Thief thwarted by group effort to recover nurse’s stolen cash

Sarah McKenzie

A suspected thief could not evade the work of seven individuals bent on returning handfuls of cash and coins stolen from a 29-year-old woman in Stadium Village.
Tanya Brant, a nurse in the Department of Surgery, accidentally left her purse containing $250 in cash and change in a McDonald’s restroom Tuesday at noon. Little did she know that the mistake would turn into a hectic afternoon spent scrambling for her money all over the city.
While Brant was speaking with McDonald’s assistant manager Lawrence Andert about her missing purse, another employee walked out of the men’s bathroom with bulging pants pockets.
When Andert asked the worker to empty his pockets, Brant said the teenager pulled out handfuls of coins but denied stealing the change from her purse.
Brant said her wallet and purse were then retrieved from the men’s bathroom without any of the cash. But before police arrived to question the suspect, the employee took off on his bicycle, according to Minneapolis police reports.
Andert, a junior majoring in accounting, said the situation was difficult to manage at the height of the lunch rush.
“I tried to stop him,” he said. “He just stormed out.”
Brant echoed his frustration, and said she tried but failed to detain the suspect before police arrived.
“I grabbed another man on his bike and asked him to follow the kid,” she said.
The pursuit to catch the alleged McDonald’s bandit lasted all afternoon and spread beyond the University, she said. Two men on campus, one Minneapolis police officer and two other fast-food patrons, aided in the effort to catch the alleged thief.
A 32-year-old University student eventually caught up with the suspect in a wooded area near the University River Flats, according to police reports.
James Helvig, a senior in the College of Liberal Arts, said he witnessed the fast food worker hiding something in some bushes.
He told the police that he found $239 in cash after the suspect fled the area.
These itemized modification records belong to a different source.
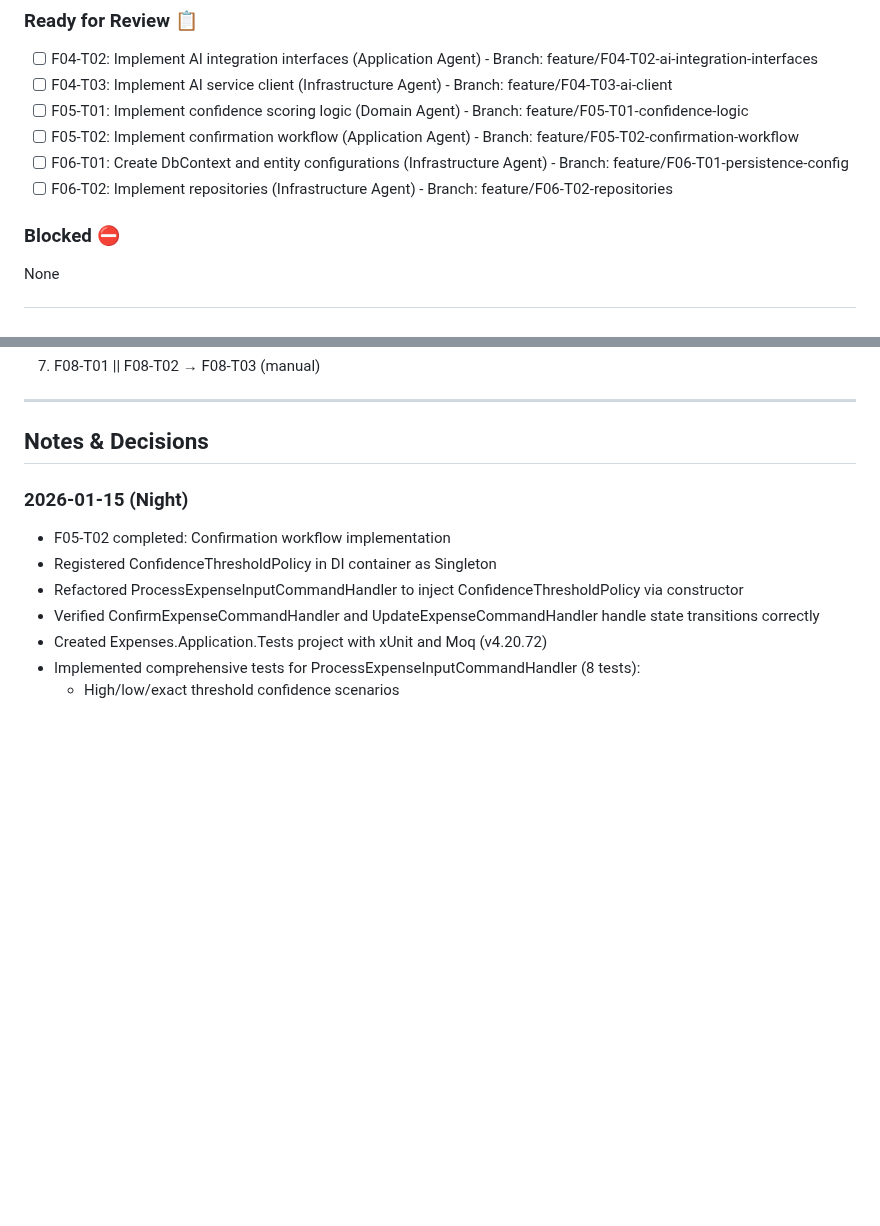
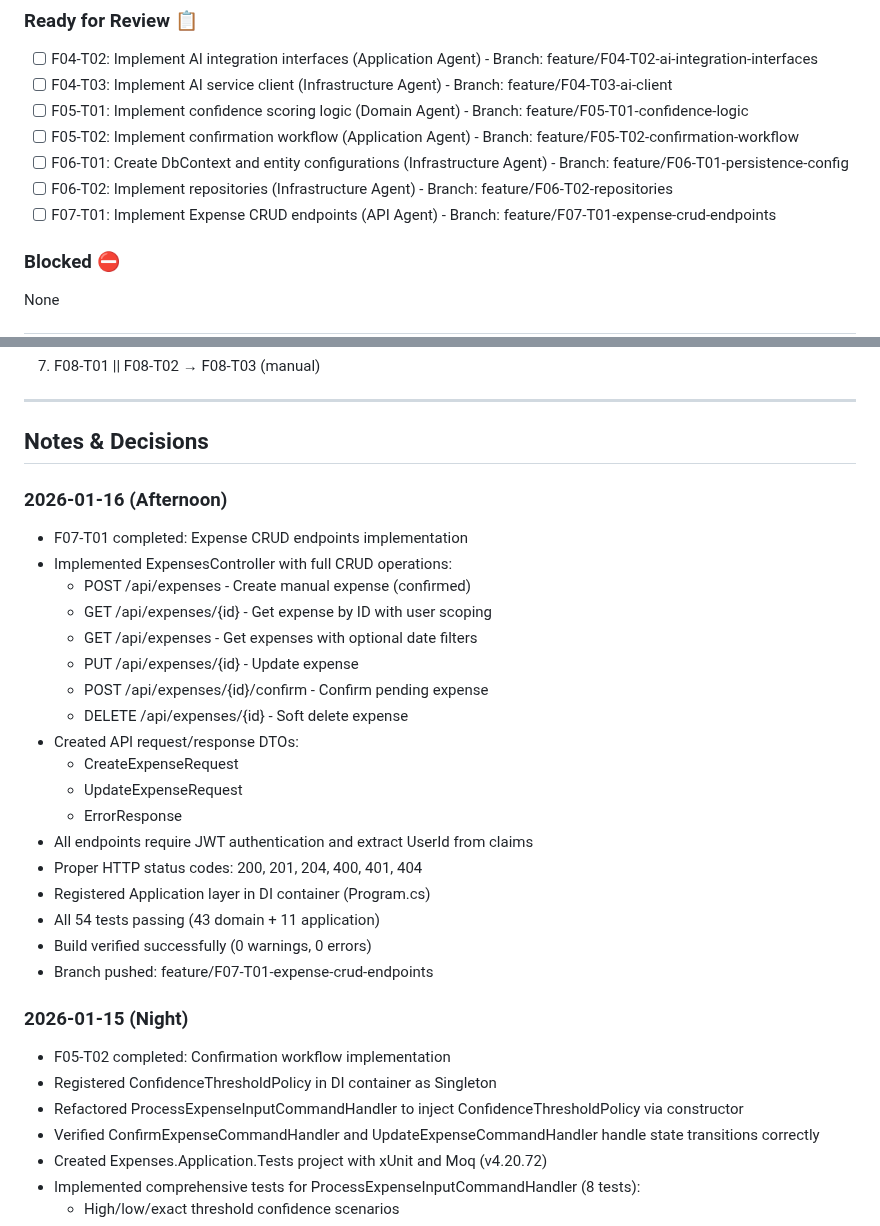
Before and after one commit to Crauseo26/ExpenseTracker, a Markdown page: backlog/02_execution_plan.md, 2 parts joined by grey strips. Rendered like a GitHub page; blank space fills up the shorter version.

Commit message:
docs(backlog): Update execution plan after F07-T01 completion
Marked F07-T01 as ready for review.
Added implementation notes for Expense CRUD endpoints.

Agent: Lead-Agent
Backlog-Ref: F07-T01

```diff
--- a/backlog/02_execution_plan.md
+++ b/backlog/02_execution_plan.md
@@ -57,6 +57,7 @@ None
 - [ ] F05-T02: Implement confirmation workflow (Application Agent) - Branch: feature/F05-T02-confirmation-workflow
 - [ ] F06-T01: Create DbContext and entity configurations (Infrastructure Agent) - Branch: feature/F06-T01-persistence-config
 - [ ] F06-T02: Implement repositories (Infrastructure Agent) - Branch: feature/F06-T02-repositories
+- [ ] F07-T01: Implement Expense CRUD endpoints (API Agent) - Branch: feature/F07-T01-expense-crud-endpoints
 
 ### Blocked ⛔
 None
@@ -184,6 +185,26 @@ None
 ---
 
 ## Notes & Decisions
+
+### 2026-01-16 (Afternoon)
+- F07-T01 completed: Expense CRUD endpoints implementation
+- Implemented ExpensesController with full CRUD operations:
+  - POST /api/expenses - Create manual expense (confirmed)
+  - GET /api/expenses/{id} - Get expense by ID with user scoping
+  - GET /api/expenses - Get expenses with optional date filters
+  - PUT /api/expenses/{id} - Update expense
+  - POST /api/expenses/{id}/confirm - Confirm pending expense
+  - DELETE /api/expenses/{id} - Soft delete expense
+- Created API request/response DTOs:
+  - CreateExpenseRequest
+  - UpdateExpenseRequest
+  - ErrorResponse
+- All endpoints require JWT authentication and extract UserId from claims
+- Proper HTTP status codes: 200, 201, 204, 400, 401, 404
+- Registered Application layer in DI container (Program.cs)
+- All 54 tests passing (43 domain + 11 application)
+- Build verified successfully (0 warnings, 0 errors)
+- Branch pushed: feature/F07-T01-expense-crud-endpoints
 
 ### 2026-01-15 (Night)
 - F05-T02 completed: Confirmation workflow implementation
```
But Helvig did not stop there; he continued chasing the McDonald’s worker all the way to the suspect’s home on Lake Street in south Minneapolis.
“I already went that far,” he said. “I decided to just keep on going.”
The student later identified the suspect in his McDonald’s uniform at the University police station.
“Never before have I seen citizens in the community so willing to help out,” Brant said.
Police arrested the 16-year-old suspect and booked him at the Minneapolis Juvenile Division, according to police reports.
Brant said she was relieved that the situation was resolved in such a timely manner. She received the cash back from authorities Wednesday.
“Everyone was extremely helpful,” Brant said. “It looks like the case will be prosecuted.”
Andert said the suspect was terminated Tuesday after he was implicated in the theft.
He worked at the restaurant two to three times per week and appeared to be a good employee prior to Tuesday’s events, Andert said.